The U.N. Security Council option is also limited because the Bush administration is likely to face a tough uphill battle convincing the Council that a particular state or vessel poses a proliferation threat when it manipulated intelligence on Iraq and has exercised American power with such arrogance.
On the Commission’s third recommendation, creating universal jurisdiction over illegal weapons trafficking, President Bush will have a hard time convincing the world to create new international legal norms when he flaunts existing ones, such as the Geneva Conventions. His administration’s refusal to join treaties that most of the rest of the world supports – such as the Comprehensive Test Ban Treaty – further undermines America’s leadership.
Hypocritical actions by the Bush administration have also reduced the incentives other nations have to join our nonproliferation efforts. The Commission’s report does not mention the Bush administration’s research and development of new, more “usable” nuclear weapons such as the “bunker-buster.” Nor does it criticize the Administration’s failure to fully support treaties that would help restore America’s leadership on nuclear proliferation, such as a Fissile Materials Cut-Off Treaty with strong verification and inspection provisions.
The Commission is right to say that America is safer now than it was two years ago.
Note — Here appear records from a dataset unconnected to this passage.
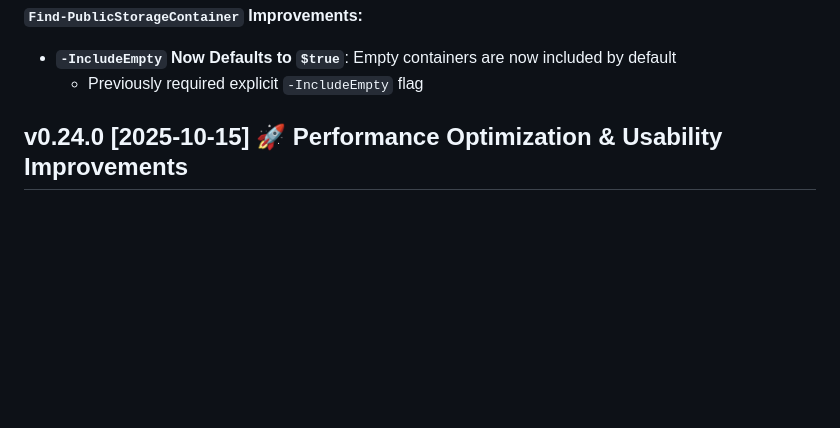
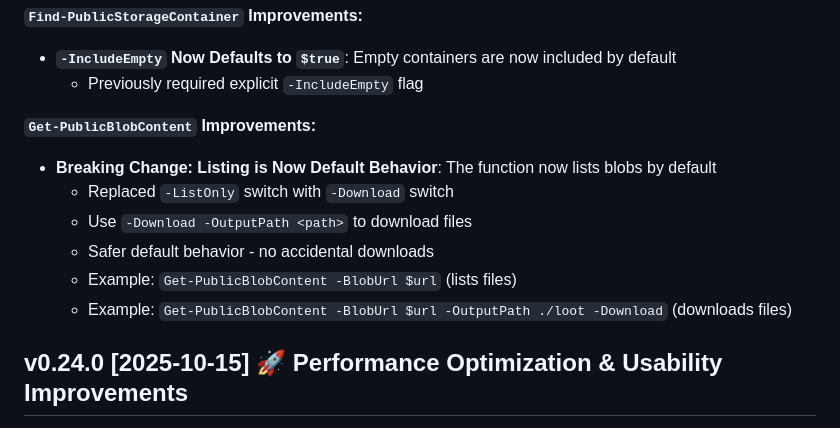
Before and after one commit to azurekid/blackcat, a Markdown page: CHANGELOG.md, the part around the change. Drawn GitHub-style; blank space fills up the shorter version.

Commit message:
Enhance CHANGELOG: Add Get-PublicBlobContent improvements with breaking change for default listing behavior

```diff
--- a/CHANGELOG.md
+++ b/CHANGELOG.md
@@ -40,6 +40,14 @@ _Enhanced `-CurrentUser` functionality for Service Principal authentication_
 **`Find-PublicStorageContainer` Improvements:**
 * **`-IncludeEmpty` Now Defaults to `$true`**: Empty containers are now included by default
   - Previously required explicit `-IncludeEmpty` flag
+
+**`Get-PublicBlobContent` Improvements:**
+* **Breaking Change: Listing is Now Default Behavior**: The function now lists blobs by default
+  - Replaced `-ListOnly` switch with `-Download` switch
+  - Use `-Download -OutputPath <path>` to download files
+  - Safer default behavior - no accidental downloads
+  - Example: `Get-PublicBlobContent -BlobUrl $url` (lists files)
+  - Example: `Get-PublicBlobContent -BlobUrl $url -OutputPath ./loot -Download` (downloads files)
 
 
 ## v0.24.0 [2025-10-15] 🚀 Performance Optimization & Usability Improvements
```
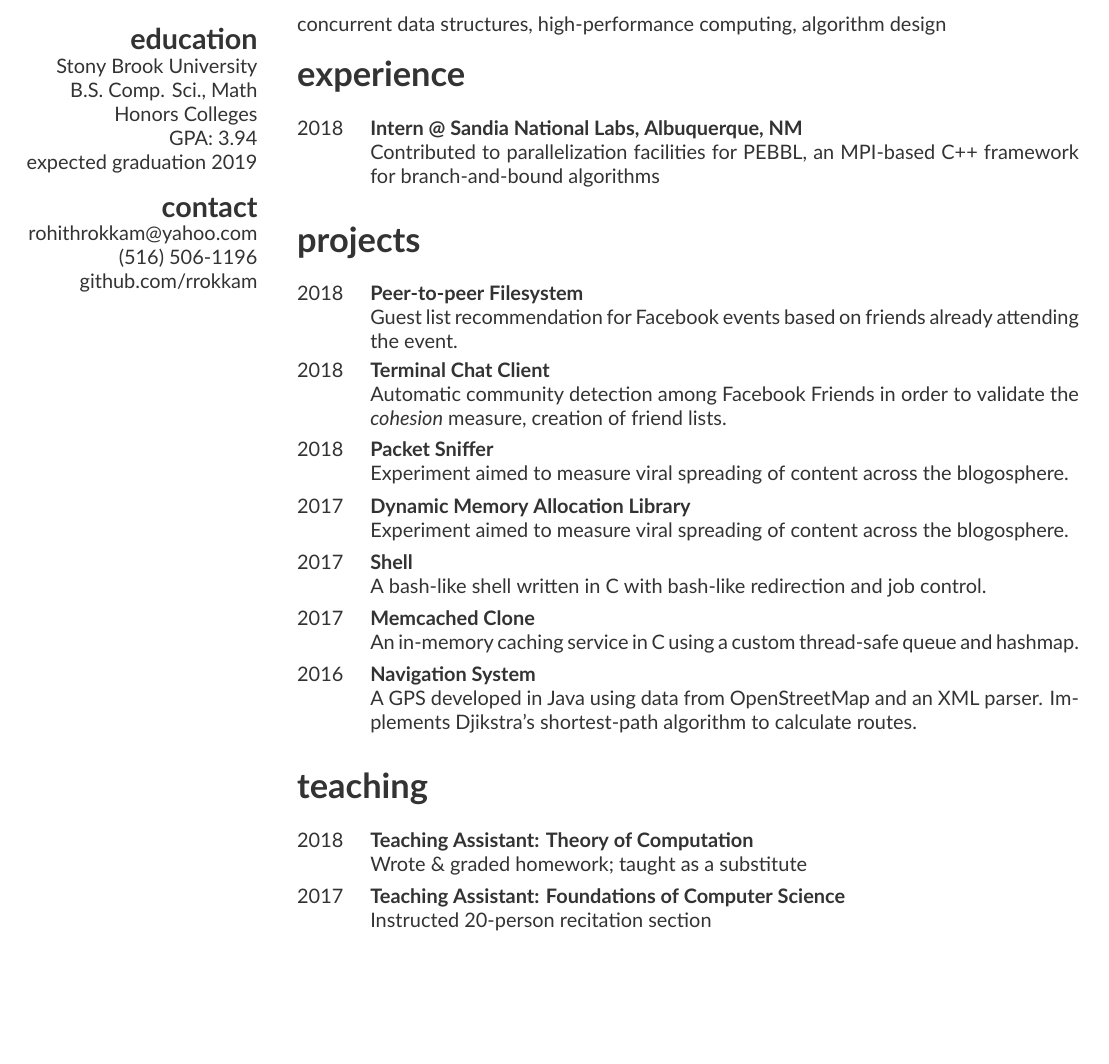
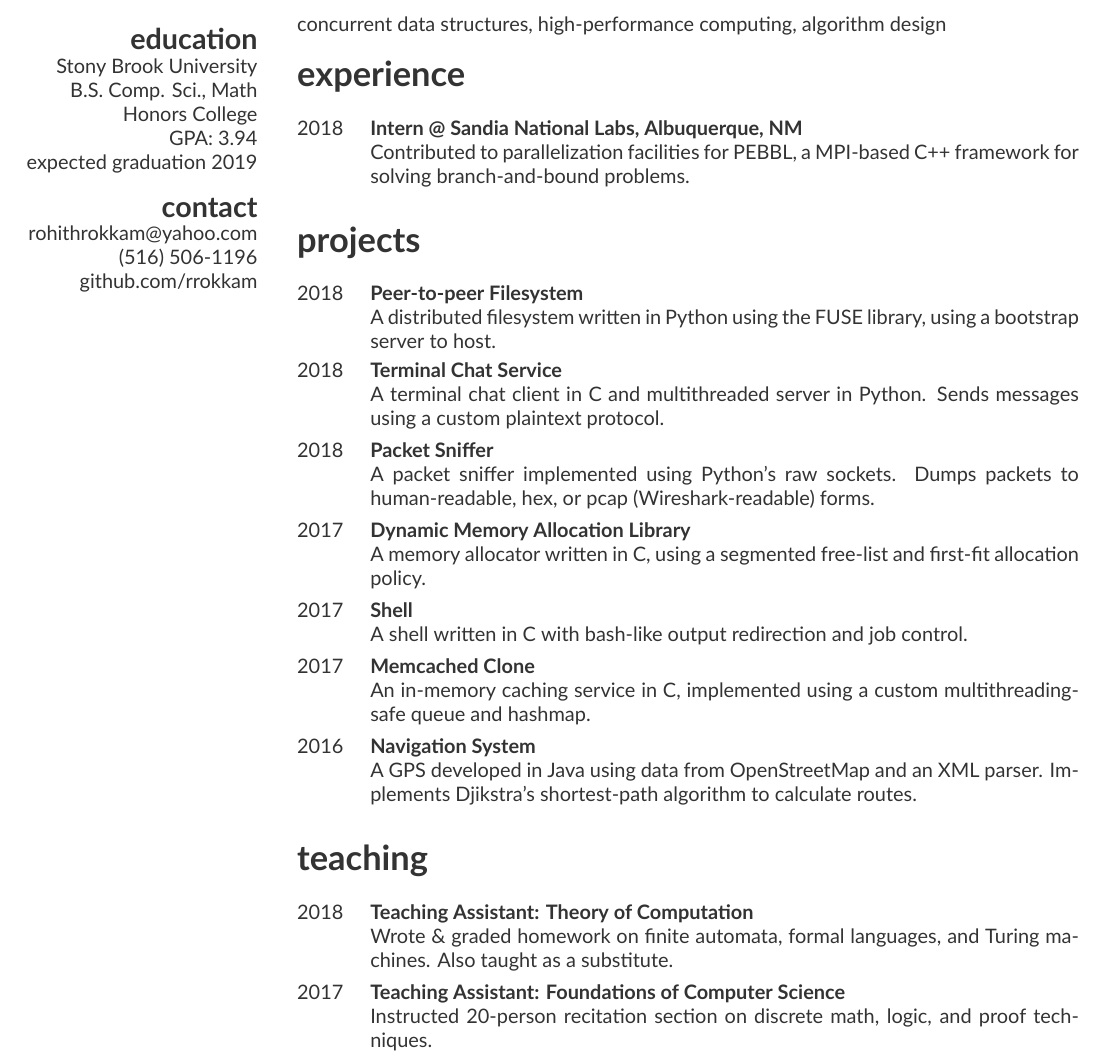
Before and after one commit to rrokkam/resume, a LaTeX CV (cv.tex): part of the page, cut so that both start at the same text, the shorter picture padded with empty space. Compiled offline with XeLaTeX.

Commit message:
Flesh out descriptions of projects and TA positions

```diff
--- a/cv.tex
+++ b/cv.tex
@@ -8,7 +8,7 @@
   \section{education}
     Stony Brook University
     B.S. Comp. Sci., Math
-    Honors Colleges
+    Honors College
     GPA: 3.94
     expected graduation 2019
   \section{contact}
@@ -25,36 +25,35 @@ concurrent data structures, high-performance computing, algorithm design
 
 \begin{entrylist}
   \entry{2018}{Intern @ Sandia National Labs, Albuquerque, NM}
-    {Contributed to parallelization facilities for PEBBL, an MPI-based C++ framework for branch-and-bound algorithms}
+    {Contributed to parallelization facilities for PEBBL, a MPI-based C++ framework for solving branch-and-bound problems.}
 \end{entrylist}
 
 \section{projects}
 
 \begin{entrylist}
   \entry{2018}{Peer-to-peer Filesystem}
-    {Guest list recommendation for Facebook events based on friends already attending the event.}
-  \entry{2018}{Terminal Chat Client}
-    {Automatic community detection among Facebook Friends in order to validate the \emph{cohesion} measure, creation of friend lists.}
+    {A distributed filesystem written in Python using the FUSE library, using a bootstrap server to host.}
+  \entry{2018}{Terminal Chat Service}
+    {A terminal chat client in C and multithreaded server in Python. Sends messages using a custom plaintext protocol.}
   \entry{2018}{Packet Sniffer}
-    {Experiment aimed to measure viral spreading of content across the blogosphere.}
+    {A packet sniffer implemented using Python's raw sockets. Dumps packets to human-readable, hex, or pcap (Wireshark-readable) forms.}
   \entry{2017}{Dynamic Memory Allocation Library}
-    {Experiment aimed to measure viral spreading of content across the blogosphere.}
+    {A memory allocator written in C, using a segmented free-list and first-fit allocation policy.}
   \entry{2017}{Shell}
-    {A bash-like shell written in C with bash-like redirection and job control.}
+    {A shell written in C with bash-like output redirection and job control.}
   \entry{2017}{Memcached Clone}
-    {An in-memory caching service in C using a custom thread-safe queue and hashmap.}
+    {An in-memory caching service in C, implemented using a custom multithreading-safe queue and hashmap.}
   \entry{2016}{Navigation System}
-    {A GPS developed in Java using data from OpenStreetMap and an XML parser.
-     Implements Djikstra's shortest-path algorithm to calculate routes.}
+    {A GPS developed in Java using data from OpenStreetMap and an XML parser. Implements Djikstra's shortest-path algorithm to calculate routes.}
 \end{entrylist}
 
 \section{teaching}
 
 \begin{entrylist}
   \entry{2018}{Teaching Assistant: Theory of Computation}
-    {Wrote \& graded homework; taught as a substitute}
+    {Wrote \& graded homework on finite automata, formal languages, and Turing machines. Also taught as a substitute.}
   \entry{2017}{Teaching Assistant: Foundations of Computer Science}
-    {Instructed 20-person recitation section}
+    {Instructed 20-person recitation section on discrete math, logic, and proof techniques.}
 \end{entrylist}
 
 \end{document}
```
Also changed, not shown: cv.pdf.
But we would be a whole lot safer if the Bush administration were a more responsible steward of America’s global leadership, and had made better choices about where to spend America’s precious financial and political resources. The Commission’s recommendations are sensible, but the Bush administration’s record of poor choices and skewed priorities will make it difficult to implement them.
Andrew J. Grotto is an associate scholar in national security at the Center for American Progress.